What needs to be done> Make an exact copy of the listing below.

START Provided records

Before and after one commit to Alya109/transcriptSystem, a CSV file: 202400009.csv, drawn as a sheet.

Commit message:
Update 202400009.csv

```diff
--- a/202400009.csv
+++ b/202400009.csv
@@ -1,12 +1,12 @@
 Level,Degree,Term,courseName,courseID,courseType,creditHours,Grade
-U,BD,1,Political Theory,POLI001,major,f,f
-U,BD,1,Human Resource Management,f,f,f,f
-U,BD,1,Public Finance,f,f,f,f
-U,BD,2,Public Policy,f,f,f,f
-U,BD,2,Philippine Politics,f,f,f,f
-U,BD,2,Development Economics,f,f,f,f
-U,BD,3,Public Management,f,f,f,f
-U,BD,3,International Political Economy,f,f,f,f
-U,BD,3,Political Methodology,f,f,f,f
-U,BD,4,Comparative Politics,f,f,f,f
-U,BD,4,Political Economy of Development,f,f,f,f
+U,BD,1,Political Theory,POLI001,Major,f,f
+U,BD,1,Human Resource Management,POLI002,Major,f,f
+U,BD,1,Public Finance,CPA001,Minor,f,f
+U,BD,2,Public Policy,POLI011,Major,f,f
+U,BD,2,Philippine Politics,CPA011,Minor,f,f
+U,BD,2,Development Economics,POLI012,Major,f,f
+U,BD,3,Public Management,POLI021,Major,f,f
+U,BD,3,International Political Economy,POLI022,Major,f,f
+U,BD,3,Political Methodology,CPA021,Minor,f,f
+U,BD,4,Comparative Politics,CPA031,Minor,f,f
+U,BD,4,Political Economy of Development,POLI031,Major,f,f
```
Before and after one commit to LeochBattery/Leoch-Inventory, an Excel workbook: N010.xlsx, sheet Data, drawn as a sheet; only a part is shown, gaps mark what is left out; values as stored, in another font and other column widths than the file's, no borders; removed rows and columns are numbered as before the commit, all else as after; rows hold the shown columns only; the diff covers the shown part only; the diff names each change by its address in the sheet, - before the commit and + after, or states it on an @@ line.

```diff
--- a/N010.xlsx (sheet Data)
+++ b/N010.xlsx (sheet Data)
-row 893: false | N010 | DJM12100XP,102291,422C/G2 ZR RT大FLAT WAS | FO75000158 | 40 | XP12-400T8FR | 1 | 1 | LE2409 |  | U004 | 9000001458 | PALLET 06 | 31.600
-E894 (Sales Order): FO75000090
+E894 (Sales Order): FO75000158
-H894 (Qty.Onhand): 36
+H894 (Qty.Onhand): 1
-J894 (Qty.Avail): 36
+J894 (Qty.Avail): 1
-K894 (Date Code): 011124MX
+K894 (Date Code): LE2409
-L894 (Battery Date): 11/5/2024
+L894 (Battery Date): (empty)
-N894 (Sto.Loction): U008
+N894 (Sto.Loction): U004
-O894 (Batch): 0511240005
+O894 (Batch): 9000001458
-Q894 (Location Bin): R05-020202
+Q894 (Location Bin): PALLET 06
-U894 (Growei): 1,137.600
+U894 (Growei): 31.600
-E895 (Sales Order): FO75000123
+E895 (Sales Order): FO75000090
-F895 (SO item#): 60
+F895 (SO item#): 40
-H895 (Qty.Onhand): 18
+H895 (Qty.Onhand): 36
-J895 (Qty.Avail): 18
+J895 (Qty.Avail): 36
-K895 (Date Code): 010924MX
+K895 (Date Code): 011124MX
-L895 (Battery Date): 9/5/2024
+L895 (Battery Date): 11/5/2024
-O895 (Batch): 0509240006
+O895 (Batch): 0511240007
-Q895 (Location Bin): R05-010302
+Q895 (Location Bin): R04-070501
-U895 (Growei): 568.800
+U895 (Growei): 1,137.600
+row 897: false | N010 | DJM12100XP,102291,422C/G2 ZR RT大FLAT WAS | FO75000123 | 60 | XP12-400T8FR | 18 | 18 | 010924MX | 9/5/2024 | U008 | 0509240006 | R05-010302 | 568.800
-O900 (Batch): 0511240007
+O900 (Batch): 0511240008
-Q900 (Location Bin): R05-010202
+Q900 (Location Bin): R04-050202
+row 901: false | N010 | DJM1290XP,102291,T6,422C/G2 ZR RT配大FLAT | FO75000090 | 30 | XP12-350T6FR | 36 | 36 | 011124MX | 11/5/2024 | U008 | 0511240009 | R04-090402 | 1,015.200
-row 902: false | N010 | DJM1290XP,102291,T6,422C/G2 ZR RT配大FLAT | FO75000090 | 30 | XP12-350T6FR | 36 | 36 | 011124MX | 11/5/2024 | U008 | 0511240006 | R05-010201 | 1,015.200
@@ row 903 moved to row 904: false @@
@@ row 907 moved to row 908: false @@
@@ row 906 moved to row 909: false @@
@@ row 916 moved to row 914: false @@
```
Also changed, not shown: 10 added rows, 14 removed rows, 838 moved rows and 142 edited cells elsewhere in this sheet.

END Provided records

Answer space>
Before and after one commit to Alya109/transcriptSystem, a CSV file: 202400009.csv, drawn as a sheet.

Commit message:
Update 202400009.csv

```diff
--- a/202400009.csv
+++ b/202400009.csv
@@ -1,12 +1,12 @@
 Level,Degree,Term,courseName,courseID,courseType,creditHours,Grade
-U,BD,1,Political Theory,POLI001,major,f,f
-U,BD,1,Human Resource Management,f,f,f,f
-U,BD,1,Public Finance,f,f,f,f
-U,BD,2,Public Policy,f,f,f,f
-U,BD,2,Philippine Politics,f,f,f,f
-U,BD,2,Development Economics,f,f,f,f
-U,BD,3,Public Management,f,f,f,f
-U,BD,3,International Political Economy,f,f,f,f
-U,BD,3,Political Methodology,f,f,f,f
-U,BD,4,Comparative Politics,f,f,f,f
-U,BD,4,Political Economy of Development,f,f,f,f
+U,BD,1,Political Theory,POLI001,Major,f,f
+U,BD,1,Human Resource Management,POLI002,Major,f,f
+U,BD,1,Public Finance,CPA001,Minor,f,f
+U,BD,2,Public Policy,POLI011,Major,f,f
+U,BD,2,Philippine Politics,CPA011,Minor,f,f
+U,BD,2,Development Economics,POLI012,Major,f,f
+U,BD,3,Public Management,POLI021,Major,f,f
+U,BD,3,International Political Economy,POLI022,Major,f,f
+U,BD,3,Political Methodology,CPA021,Minor,f,f
+U,BD,4,Comparative Politics,CPA031,Minor,f,f
+U,BD,4,Political Economy of Development,POLI031,Major,f,f
```
Before and after one commit to LeochBattery/Leoch-Inventory, an Excel workbook: N010.xlsx, sheet Data, drawn as a sheet; only a part is shown, gaps mark what is left out; values as stored, in another font and other column widths than the file's, no borders; removed rows and columns are numbered as before the commit, all else as after; rows hold the shown columns only; the diff covers the shown part only; the diff names each change by its address in the sheet, - before the commit and + after, or states it on an @@ line.

```diff
--- a/N010.xlsx (sheet Data)
+++ b/N010.xlsx (sheet Data)
-row 893: false | N010 | DJM12100XP,102291,422C/G2 ZR RT大FLAT WAS | FO75000158 | 40 | XP12-400T8FR | 1 | 1 | LE2409 |  | U004 | 9000001458 | PALLET 06 | 31.600
-E894 (Sales Order): FO75000090
+E894 (Sales Order): FO75000158
-H894 (Qty.Onhand): 36
+H894 (Qty.Onhand): 1
-J894 (Qty.Avail): 36
+J894 (Qty.Avail): 1
-K894 (Date Code): 011124MX
+K894 (Date Code): LE2409
-L894 (Battery Date): 11/5/2024
+L894 (Battery Date): (empty)
-N894 (Sto.Loction): U008
+N894 (Sto.Loction): U004
-O894 (Batch): 0511240005
+O894 (Batch): 9000001458
-Q894 (Location Bin): R05-020202
+Q894 (Location Bin): PALLET 06
-U894 (Growei): 1,137.600
+U894 (Growei): 31.600
-E895 (Sales Order): FO75000123
+E895 (Sales Order): FO75000090
-F895 (SO item#): 60
+F895 (SO item#): 40
-H895 (Qty.Onhand): 18
+H895 (Qty.Onhand): 36
-J895 (Qty.Avail): 18
+J895 (Qty.Avail): 36
-K895 (Date Code): 010924MX
+K895 (Date Code): 011124MX
-L895 (Battery Date): 9/5/2024
+L895 (Battery Date): 11/5/2024
-O895 (Batch): 0509240006
+O895 (Batch): 0511240007
-Q895 (Location Bin): R05-010302
+Q895 (Location Bin): R04-070501
-U895 (Growei): 568.800
+U895 (Growei): 1,137.600
+row 897: false | N010 | DJM12100XP,102291,422C/G2 ZR RT大FLAT WAS | FO75000123 | 60 | XP12-400T8FR | 18 | 18 | 010924MX | 9/5/2024 | U008 | 0509240006 | R05-010302 | 568.800
-O900 (Batch): 0511240007
+O900 (Batch): 0511240008
-Q900 (Location Bin): R05-010202
+Q900 (Location Bin): R04-050202
+row 901: false | N010 | DJM1290XP,102291,T6,422C/G2 ZR RT配大FLAT | FO75000090 | 30 | XP12-350T6FR | 36 | 36 | 011124MX | 11/5/2024 | U008 | 0511240009 | R04-090402 | 1,015.200
-row 902: false | N010 | DJM1290XP,102291,T6,422C/G2 ZR RT配大FLAT | FO75000090 | 30 | XP12-350T6FR | 36 | 36 | 011124MX | 11/5/2024 | U008 | 0511240006 | R05-010201 | 1,015.200
@@ row 903 moved to row 904: false @@
@@ row 907 moved to row 908: false @@
@@ row 906 moved to row 909: false @@
@@ row 916 moved to row 914: false @@
```
Also changed, not shown: 10 added rows, 14 removed rows, 838 moved rows and 142 edited cells elsewhere in this sheet.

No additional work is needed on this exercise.